“‘The House We Live In’: Elizabeth Bishop on the Big Screen.” The Paris Review Daily. November 7, 2013. There is a quote in this essay about Benjamin Moser’s biography of Clarice: “[Bishop’s] engagement with local writers while she lived in Brazil bears study, and one hopes for more chapters like the one titled “Better than Borges” in Benjamin Moser’s Why This World (OUP 2009), the biography of the Brazilian fiction writer Clarice Lispector, who was Bishop’s neighbor in Rio and whose trio of stories as translated by Bishop appeared in The Kenyon Review in 1964.”

Special Guest. I gave a short lecture and then had a conversation with Mona Simpson as a special guest for her “Emerging Writers Series.” UCLA’s English Department and UCLA Friends of English. October 21, 2013.

“Clarice Lispector’s The Hour of the Star As Translated by Benjamin Moser.” The Millions. January 11, 2012.

Three Monkeys in Brazil, 2006.



The artist Lenka Clayton has created an amazing opportunity for mothers who are artists. It’s an open source residency called Artist Residency in Motherhood. Mine begins to today and goes through October 10, 2017. I have ambitious plans for my work. I must complete my translation of Clarice Lispector’s novel THE CHANDELIER for New Directions. I am working on a first draft of my literary memoir IN THE MIDDLE OF THE ROAD: Traveling with Elizabeth Bishop, Clarice Lispector, and Raúl Zurita. I am also working on a one-woman show called I WANNA BE ROBERT DE NIRO, which I will perform under my stage name Magdalena Emar. One of the things I am most interested in exploring as I do all of this work is how we must all mother ourselves; we must all — girls, boys, men, women, trans, queer, non-gender identifying, humanoid, sentient creatures — become the child we would most like to parent. In this regard we are all mothers. Though I do recognize that I am the specific mother of three specific children I grew inside my body and gave birth to on this earth, I also know very deeply that mothering as we understand it is neither merely nor exclusively biological. More on all of this soon. For now, back to work. #artistresidencyinmotherhood


Maggie Nelson’s THE ARGONAUTS & Sarah Ruhl’s DEAR ELIZABETH


WOMP WOMP photo by Magdalena Edwards @MEMAR 2015

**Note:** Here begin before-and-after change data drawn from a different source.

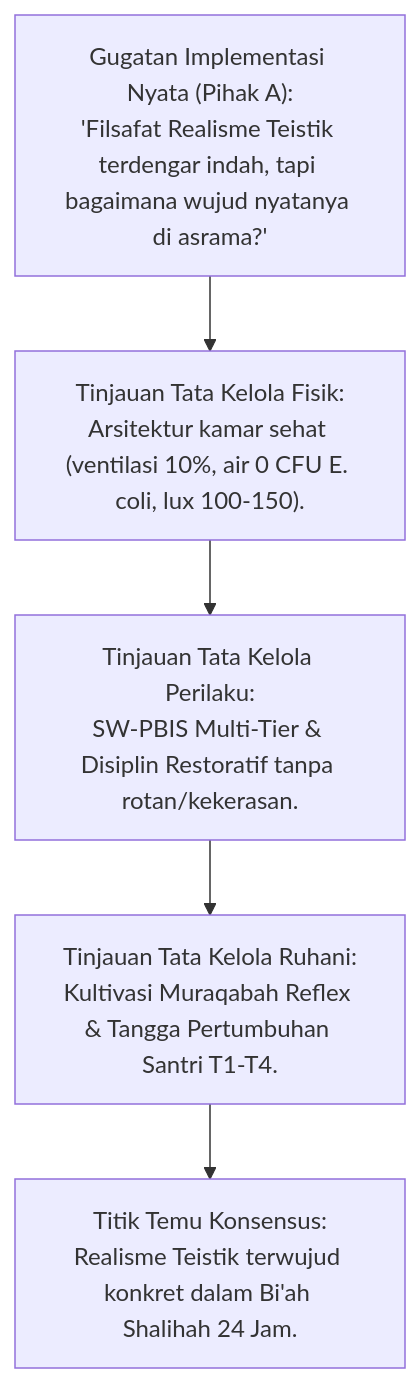
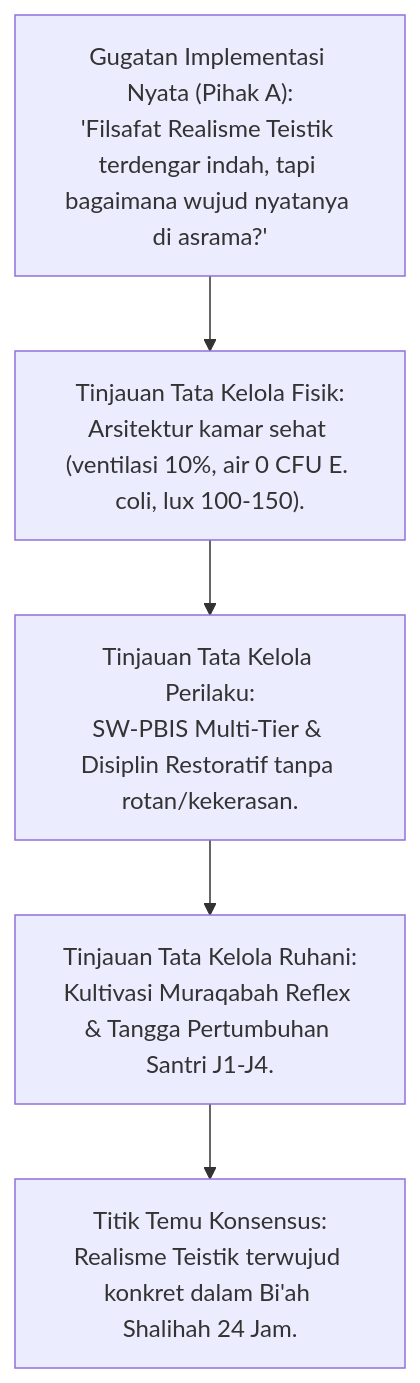
Before and after one commit to wandiapriliyandi/tumbuh: the seventh of 8 diagrams in 01 Philosophy/01 Worldview/01 Hakikat Realitas/P1-01-01-05-Sintesis-Filosofis.md, drawn with Mermaid. The commit also changed other lines of this file and 209 other files, not shown here.

````diff
--- a/01 Philosophy/01 Worldview/01 Hakikat Realitas/P1-01-01-05-Sintesis-Filosofis.md
+++ b/01 Philosophy/01 Worldview/01 Hakikat Realitas/P1-01-01-05-Sintesis-Filosofis.md
@@ -273,8 +273,8 @@
 ```mermaid
 flowchart TD
     A["Gugatan Implementasi Nyata (Pihak A):<br/>'Filsafat Realisme Teistik terdengar indah, tapi bagaimana wujud nyatanya di asrama?'"]
     --> B1["Tinjauan Tata Kelola Fisik:<br/>Arsitektur kamar sehat (ventilasi 10%, air 0 CFU E. coli, lux 100-150)."]
     B1 --> B2["Tinjauan Tata Kelola Perilaku:<br/>SW-PBIS Multi-Tier & Disiplin Restoratif tanpa rotan/kekerasan."]
-    B2 --> B3["Tinjauan Tata Kelola Ruhani:<br/>Kultivasi Muraqabah Reflex & Tangga Pertumbuhan Santri T1-T4."]
+    B2 --> B3["Tinjauan Tata Kelola Ruhani:<br/>Kultivasi Muraqabah Reflex & Tangga Pertumbuhan Santri J1-J4."]
     B3 --> C["Titik Temu Konsensus:<br/>Realisme Teistik terwujud konkret dalam Bi'ah Shalihah 24 Jam."]
 ```
````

I’ve just returned from four days in New York, where I attended a writing conference called BinderCon, went to see Sarah Ruhl‘s play Dear Elizabeth at Women’s Project Theater, and started reading Maggie Nelson‘s The Argonauts. A provocative trio of pursuits.

I am not the most skilled at Twitter, and I have my reservations about participating in a sport that feels like high school all over again, but the concision of a tweet appeals to my lyrical sensibilities. A challenge, like a haiku.

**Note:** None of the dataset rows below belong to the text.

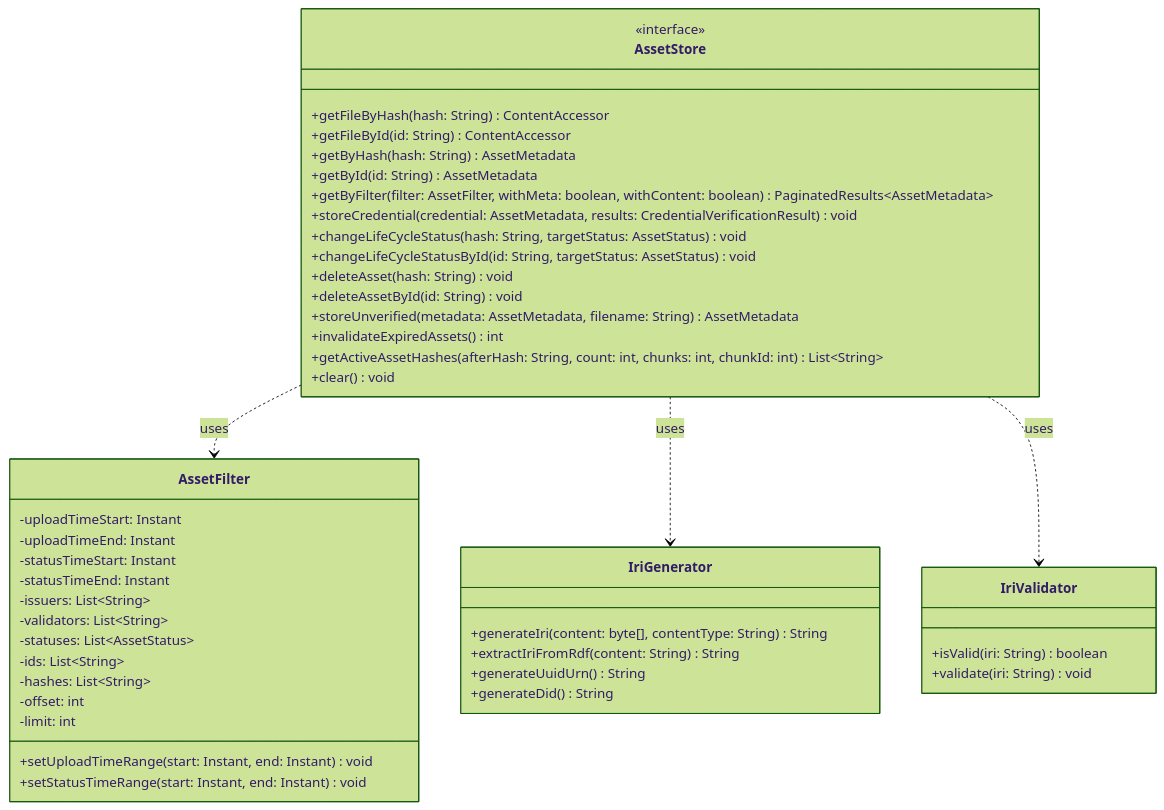
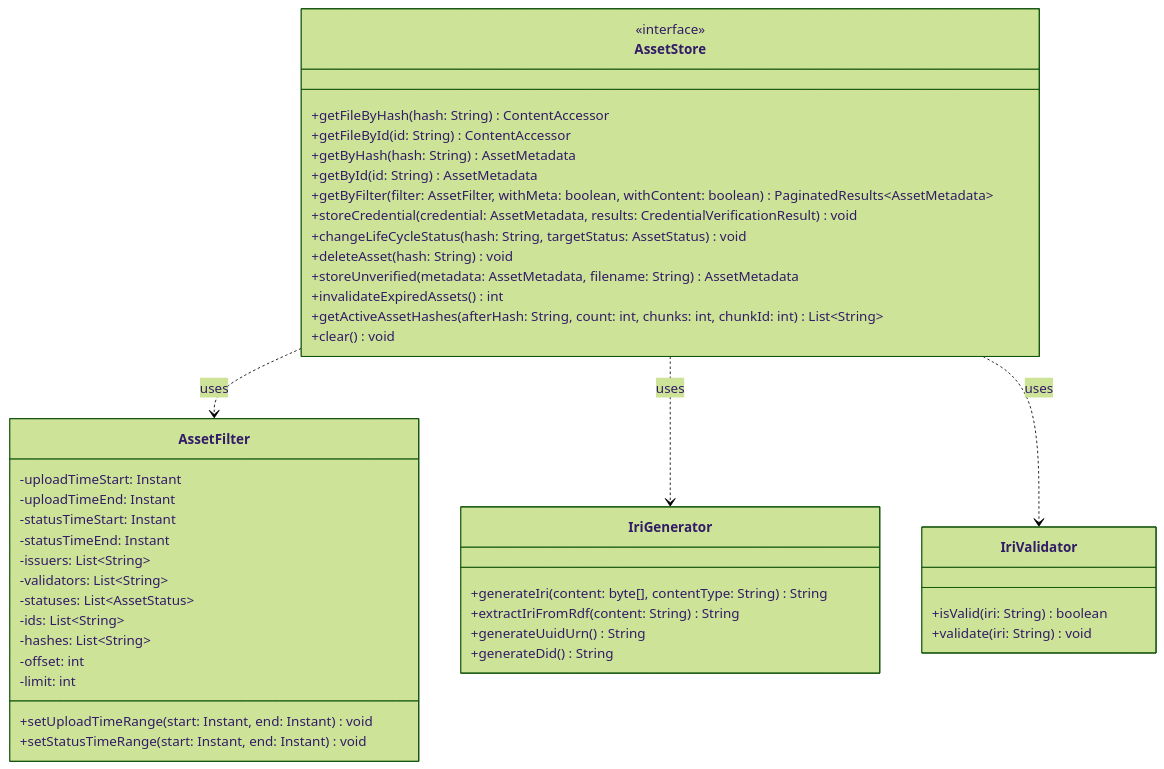
Before and after one commit to eclipse-xfsc/docs: the fifth of 11 diagrams in federated-catalogue/src/docs/architecture/chapters/05_building_block_view.adoc, drawn with Mermaid (forest theme). The commit also changed other lines of this file and 2 other files, not shown here.

```diff
--- a/federated-catalogue/src/docs/architecture/chapters/05_building_block_view.adoc
+++ b/federated-catalogue/src/docs/architecture/chapters/05_building_block_view.adoc
@@ -508,53 +508,51 @@
 [mermaid]
 ....
 classDiagram
     class AssetStore {
         <<interface>>
         +getFileByHash(hash: String) ContentAccessor
         +getFileById(id: String) ContentAccessor
         +getByHash(hash: String) AssetMetadata
         +getById(id: String) AssetMetadata
         +getByFilter(filter: AssetFilter, withMeta: boolean, withContent: boolean) PaginatedResults~AssetMetadata~
         +storeCredential(credential: AssetMetadata, results: CredentialVerificationResult) void
         +changeLifeCycleStatus(hash: String, targetStatus: AssetStatus) void
-        +changeLifeCycleStatusById(id: String, targetStatus: AssetStatus) void
         +deleteAsset(hash: String) void
-        +deleteAssetById(id: String) void
         +storeUnverified(metadata: AssetMetadata, filename: String) AssetMetadata
         +invalidateExpiredAssets() int
         +getActiveAssetHashes(afterHash: String, count: int, chunks: int, chunkId: int) List~String~
         +clear() void
     }
 
     class IriGenerator {
         +generateIri(content: byte[], contentType: String) String
         +extractIriFromRdf(content: String) String
         +generateUuidUrn() String
         +generateDid() String
     }
 
     class IriValidator {
         +isValid(iri: String) boolean
         +validate(iri: String) void
     }
 
     class AssetFilter {
         -uploadTimeStart: Instant
         -uploadTimeEnd: Instant
         -statusTimeStart: Instant
         -statusTimeEnd: Instant
         -issuers: List~String~
         -validators: List~String~
         -statuses: List~AssetStatus~
         -ids: List~String~
         -hashes: List~String~
         -offset: int
         -limit: int
         +setUploadTimeRange(start: Instant, end: Instant) void
         +setStatusTimeRange(start: Instant, end: Instant) void
     }
 
     AssetStore ..> AssetFilter : uses
     AssetStore ..> IriGenerator : uses
     AssetStore ..> IriValidator : uses
 ....
```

I felt the impulse to tweet the evening of Sarah Ruhl’s play Dear Elizabeth, which I attended with Maggie Nelson’s The Argonauts in hand — to read before each act began. I wanted to highlight the triangulation of two texts coursing through the mind of one reader/listener/viewer (me). We do this kind of triangulation all the time.

Here is a draft, a draft of my tweet with bluets:

It’s reassuring to me and my Twitter skittishness that neither Maggie Nelson nor Sarah Ruhl have Twitter handles (hence the hashtags instead of the @_____).

And, with the above draft in mind,  a ménage-à-3 of voices:

“the romance of letting an individual experience of desire take precedence over a categorical one”

— Maggie Nelson, The Argonauts (Graywolf Press 2015)


Lowell: I seem to spend my life missing you!

Bishop: I love my poem–and you, too, of course…

–Sarah Ruhl, Dear Elizabeth (Faber and Faber 2014)


“I don’t even want to talk about ‘female sexuality’ until there is a control group. And there never will be.”

— Maggie Nelson, The Argonauts (Graywolf Press 2015)

I invite you to read Maggie Nelson’s book alongside Sarah Ruhl’s play if you can, and remember that I was the one to make the suggestion.

You won’t regret it.


GOODBYE, NEW YORK Photo by Magdalena Edwards, @MEMAR 2015